The study examined how engaging in pro-environmental behaviors affects the well-being of millenials. The study found two ways in which they modify their behaviors to help the environment: they either reduce what they consume or purchase green items.

Keep Reading Show less

One of the biggest obstacles to getting assault weapons banned in the United States is the amount of money they generate.

There were around 10 million guns manufactured in the U.S. in 2016 of which around 2 million were semiautomatic, assault-style weapons. According to the National Shooting Sports Foundation, the firearms industry's trade association, the U.S. industry's total economic impact in 2016 alone was $51 billion.

In 2016, the NRA gave over $50 million to buy support from lawmakers. When one considers the tens of millions of dollars spent on commerce and corruption, it's no wonder gun control advocates have an uphill battle.

That, of course, assumes that money can control just about anyone in the equation. However, there are a few brave souls who actually value human life over profit.

Keep Reading Show less
via Reddit and NASA / Wikimedia Commons

Trees give us a unique glimpse into our past. An examination of tree rings can show us what the climate was like in a given year. Was it a wet winter? Were there hurricanes in the summer? Did a forest fire ravage the area?

An ancient tree in New Zealand is the first to provide evidence of the near reversal of the Earth's magnetic field over 41,000 years ago.

Over the past 83 million years there have been 183 magnetic pole reversals, a process that takes about 7,000 years to complete.

Keep Reading Show less
The Planet
via Pixabay

The final episode of "The Sopranos" made a lot of people angry because it ends with mob boss Tony Soprano and his family eating at an ice cream parlor while "Don't Stop Believin'" by Journey plays in the background … and then, suddenly, the screen turns black.

Some thought the ending was a dirty trick, while others saw it as a stroke of brilliance. A popular theory is that Tony gets shot, but doesn't know it because, as his brother-in-law Bobby Baccala said, "You probably don't even hear it when it happens, right?"

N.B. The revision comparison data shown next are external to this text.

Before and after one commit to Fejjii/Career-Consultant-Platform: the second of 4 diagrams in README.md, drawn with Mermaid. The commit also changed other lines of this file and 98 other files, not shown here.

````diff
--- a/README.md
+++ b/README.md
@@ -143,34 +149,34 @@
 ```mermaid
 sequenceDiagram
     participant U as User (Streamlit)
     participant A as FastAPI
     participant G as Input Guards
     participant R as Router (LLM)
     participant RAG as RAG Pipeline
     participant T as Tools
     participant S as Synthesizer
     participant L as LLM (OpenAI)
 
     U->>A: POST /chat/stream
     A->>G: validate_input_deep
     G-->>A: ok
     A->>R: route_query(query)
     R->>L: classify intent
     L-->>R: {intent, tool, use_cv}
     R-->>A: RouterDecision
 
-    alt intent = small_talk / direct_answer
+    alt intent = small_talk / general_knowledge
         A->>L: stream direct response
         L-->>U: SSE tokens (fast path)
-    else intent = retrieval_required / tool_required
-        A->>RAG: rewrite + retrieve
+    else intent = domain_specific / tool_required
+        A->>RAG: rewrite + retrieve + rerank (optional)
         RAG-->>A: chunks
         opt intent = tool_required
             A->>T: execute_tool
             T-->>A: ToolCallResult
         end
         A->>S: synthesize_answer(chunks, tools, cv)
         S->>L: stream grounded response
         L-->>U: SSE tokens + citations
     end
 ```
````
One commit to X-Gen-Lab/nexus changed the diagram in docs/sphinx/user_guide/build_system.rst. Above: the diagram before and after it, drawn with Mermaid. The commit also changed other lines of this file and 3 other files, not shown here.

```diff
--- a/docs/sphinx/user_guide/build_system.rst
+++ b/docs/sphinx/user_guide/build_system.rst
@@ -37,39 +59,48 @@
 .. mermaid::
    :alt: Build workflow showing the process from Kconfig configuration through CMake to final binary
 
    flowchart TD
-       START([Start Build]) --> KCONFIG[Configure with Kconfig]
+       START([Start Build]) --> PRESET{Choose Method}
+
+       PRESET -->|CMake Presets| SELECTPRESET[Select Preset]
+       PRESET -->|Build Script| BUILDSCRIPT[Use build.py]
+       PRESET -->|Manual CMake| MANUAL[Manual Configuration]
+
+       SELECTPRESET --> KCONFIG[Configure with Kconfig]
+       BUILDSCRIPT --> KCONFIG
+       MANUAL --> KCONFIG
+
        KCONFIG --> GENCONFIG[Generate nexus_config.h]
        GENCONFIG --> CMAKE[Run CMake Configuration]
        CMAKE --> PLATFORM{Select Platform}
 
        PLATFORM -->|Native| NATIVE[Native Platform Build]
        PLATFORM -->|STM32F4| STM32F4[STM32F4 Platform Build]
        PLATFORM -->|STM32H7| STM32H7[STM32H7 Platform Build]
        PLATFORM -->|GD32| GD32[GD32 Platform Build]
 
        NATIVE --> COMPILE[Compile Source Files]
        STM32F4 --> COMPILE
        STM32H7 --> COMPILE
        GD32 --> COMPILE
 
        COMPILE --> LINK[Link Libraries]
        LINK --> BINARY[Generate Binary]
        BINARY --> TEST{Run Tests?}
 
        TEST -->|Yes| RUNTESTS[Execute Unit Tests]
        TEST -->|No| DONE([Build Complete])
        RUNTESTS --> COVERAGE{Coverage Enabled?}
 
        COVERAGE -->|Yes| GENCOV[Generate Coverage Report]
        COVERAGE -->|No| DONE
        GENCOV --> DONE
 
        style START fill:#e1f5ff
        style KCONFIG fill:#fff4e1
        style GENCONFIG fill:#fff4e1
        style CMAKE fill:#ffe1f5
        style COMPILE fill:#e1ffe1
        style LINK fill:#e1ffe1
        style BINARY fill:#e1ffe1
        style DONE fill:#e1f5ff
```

So the show gives us all an idea of what it's like to die. We're here and then we're not.

Keep Reading Show less